▶ **Data for review**
☆ ☆ ☆ ☆ ☆

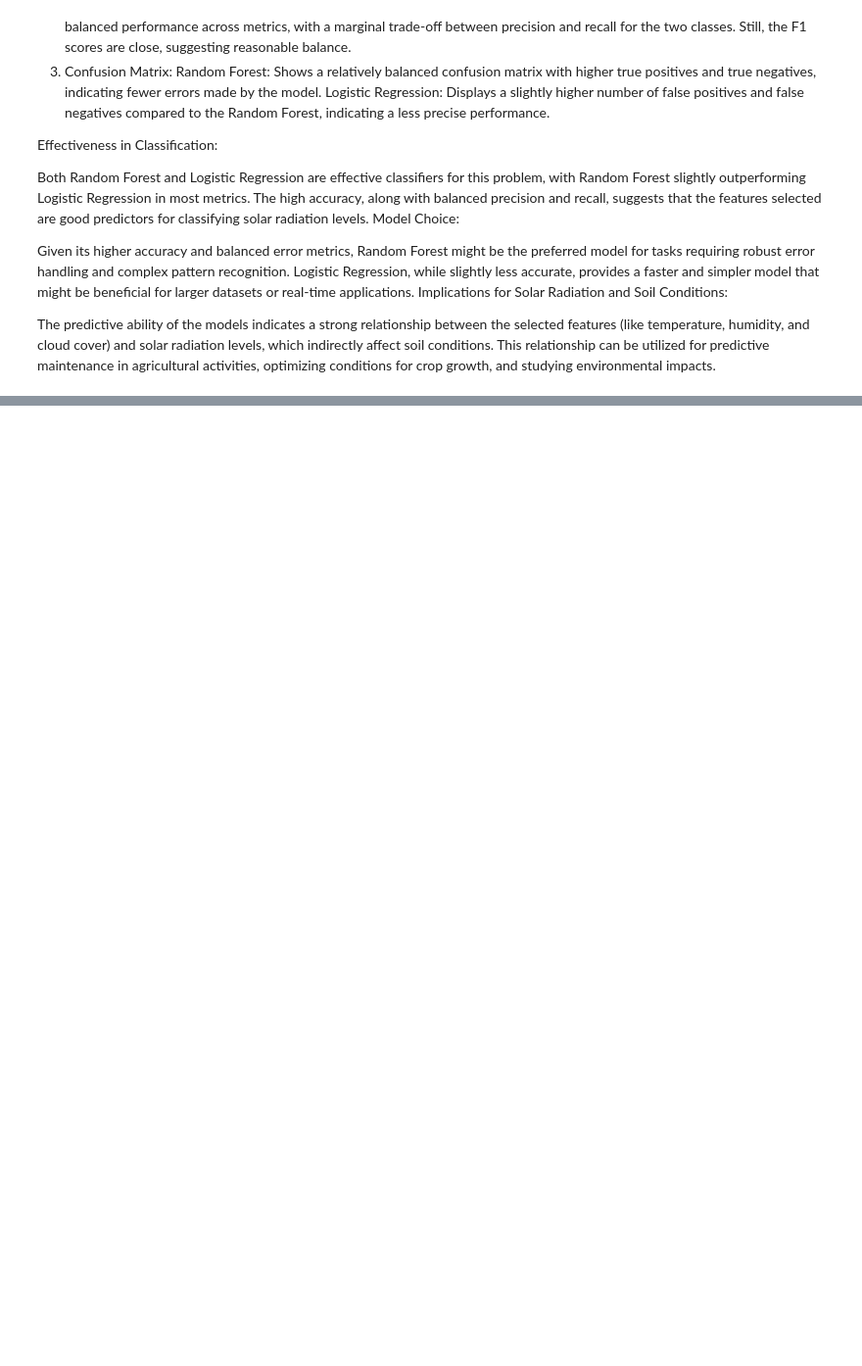
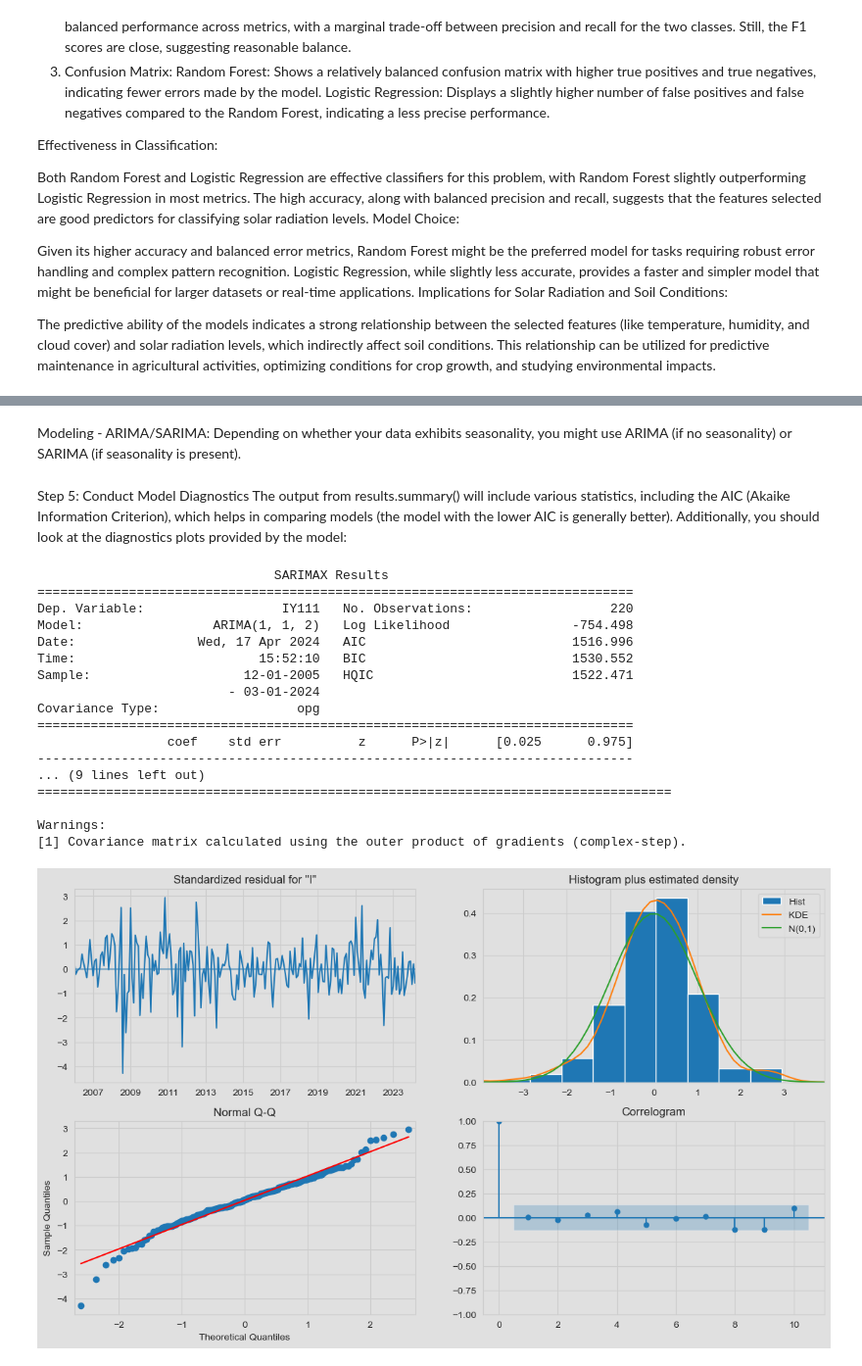
Before and after one commit to zy236yuz5/DSAN-5550-PROJECT-zy236, a Jupyter notebook: code/Project.ipynb, the cells around one changed output, grey strips where cells are left out. Shown at 98% size. Drawn from its saved outputs; the diff is of its cells as text; code cells hidden in the pictures; blank space fills up the shorter version.

```diff
--- a/code/Project.ipynb
+++ b/code/Project.ipynb
@@ -609,0 +763,38 @@ print(f"Estimated CO2 emissions for training: {emissions} kg")
+# %% [markdown]
+Modeling - ARIMA/SARIMA:
+Depending on whether your data exhibits seasonality, you might use ARIMA (if no seasonality) or SARIMA (if seasonality is present).
+# %% [markdown]
+Step 5: Conduct Model Diagnostics
+The output from results.summary() will include various statistics, including the AIC (Akaike Information Criterion), which helps in comparing models (the model with the lower AIC is generally better). Additionally, you should look at the diagnostics plots provided by the model:
+# %%
+from statsmodels.tsa.arima.model import ARIMA
+import matplotlib.pyplot as plt
+
+# Initial model based on guesses from ACF and PACF
+model = ARIMA(df['IY111'], order=(1,1,2))  # Modify order as needed
+results = model.fit()
+
+# Summarize the model results
+print(results.summary())
+# Diagnostics plots
+results.plot_diagnostics(figsize=(14, 8))
+plt.show()
+# %% [output]
+                               SARIMAX Results
+==============================================================================
+Dep. Variable:                  IY111   No. Observations:                  220
+Model:                 ARIMA(1, 1, 2)   Log Likelihood                -754.498
+Date:                Wed, 17 Apr 2024   AIC                           1516.996
+Time:                        15:52:10   BIC                           1530.552
+Sample:                    12-01-2005   HQIC                          1522.471
+                         - 03-01-2024
+Covariance Type:                  opg
+==============================================================================
+                 coef    std err          z      P>|z|      [0.025      0.975]
+------------------------------------------------------------------------------
+... (9 lines left out)
+===================================================================================
+
+Warnings:
+[1] Covariance matrix calculated using the outer product of gradients (complex-step).
+[figure, added]
```
Also changed, not shown: parts of 38 cells of this notebook, 10 other files.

☆ ☆ ☆ ☆ ☆

▶ **What is being asked**
Copy out every line of the data exactly, leaving the images behind.

▶ **Response to this task**
Before and after one commit to zy236yuz5/DSAN-5550-PROJECT-zy236, a Jupyter notebook: code/Project.ipynb, the cells around one changed output, grey strips where cells are left out. Shown at 98% size. Drawn from its saved outputs; the diff is of its cells as text; code cells hidden in the pictures; blank space fills up the shorter version.

```diff
--- a/code/Project.ipynb
+++ b/code/Project.ipynb
@@ -609,0 +763,38 @@ print(f"Estimated CO2 emissions for training: {emissions} kg")
+# %% [markdown]
+Modeling - ARIMA/SARIMA:
+Depending on whether your data exhibits seasonality, you might use ARIMA (if no seasonality) or SARIMA (if seasonality is present).
+# %% [markdown]
+Step 5: Conduct Model Diagnostics
+The output from results.summary() will include various statistics, including the AIC (Akaike Information Criterion), which helps in comparing models (the model with the lower AIC is generally better). Additionally, you should look at the diagnostics plots provided by the model:
+# %%
+from statsmodels.tsa.arima.model import ARIMA
+import matplotlib.pyplot as plt
+
+# Initial model based on guesses from ACF and PACF
+model = ARIMA(df['IY111'], order=(1,1,2))  # Modify order as needed
+results = model.fit()
+
+# Summarize the model results
+print(results.summary())
+# Diagnostics plots
+results.plot_diagnostics(figsize=(14, 8))
+plt.show()
+# %% [output]
+                               SARIMAX Results
+==============================================================================
+Dep. Variable:                  IY111   No. Observations:                  220
+Model:                 ARIMA(1, 1, 2)   Log Likelihood                -754.498
+Date:                Wed, 17 Apr 2024   AIC                           1516.996
+Time:                        15:52:10   BIC                           1530.552
+Sample:                    12-01-2005   HQIC                          1522.471
+                         - 03-01-2024
+Covariance Type:                  opg
+==============================================================================
+                 coef    std err          z      P>|z|      [0.025      0.975]
+------------------------------------------------------------------------------
+... (9 lines left out)
+===================================================================================
+
+Warnings:
+[1] Covariance matrix calculated using the outer product of gradients (complex-step).
+[figure, added]
```
Also changed, not shown: parts of 38 cells of this notebook, 10 other files.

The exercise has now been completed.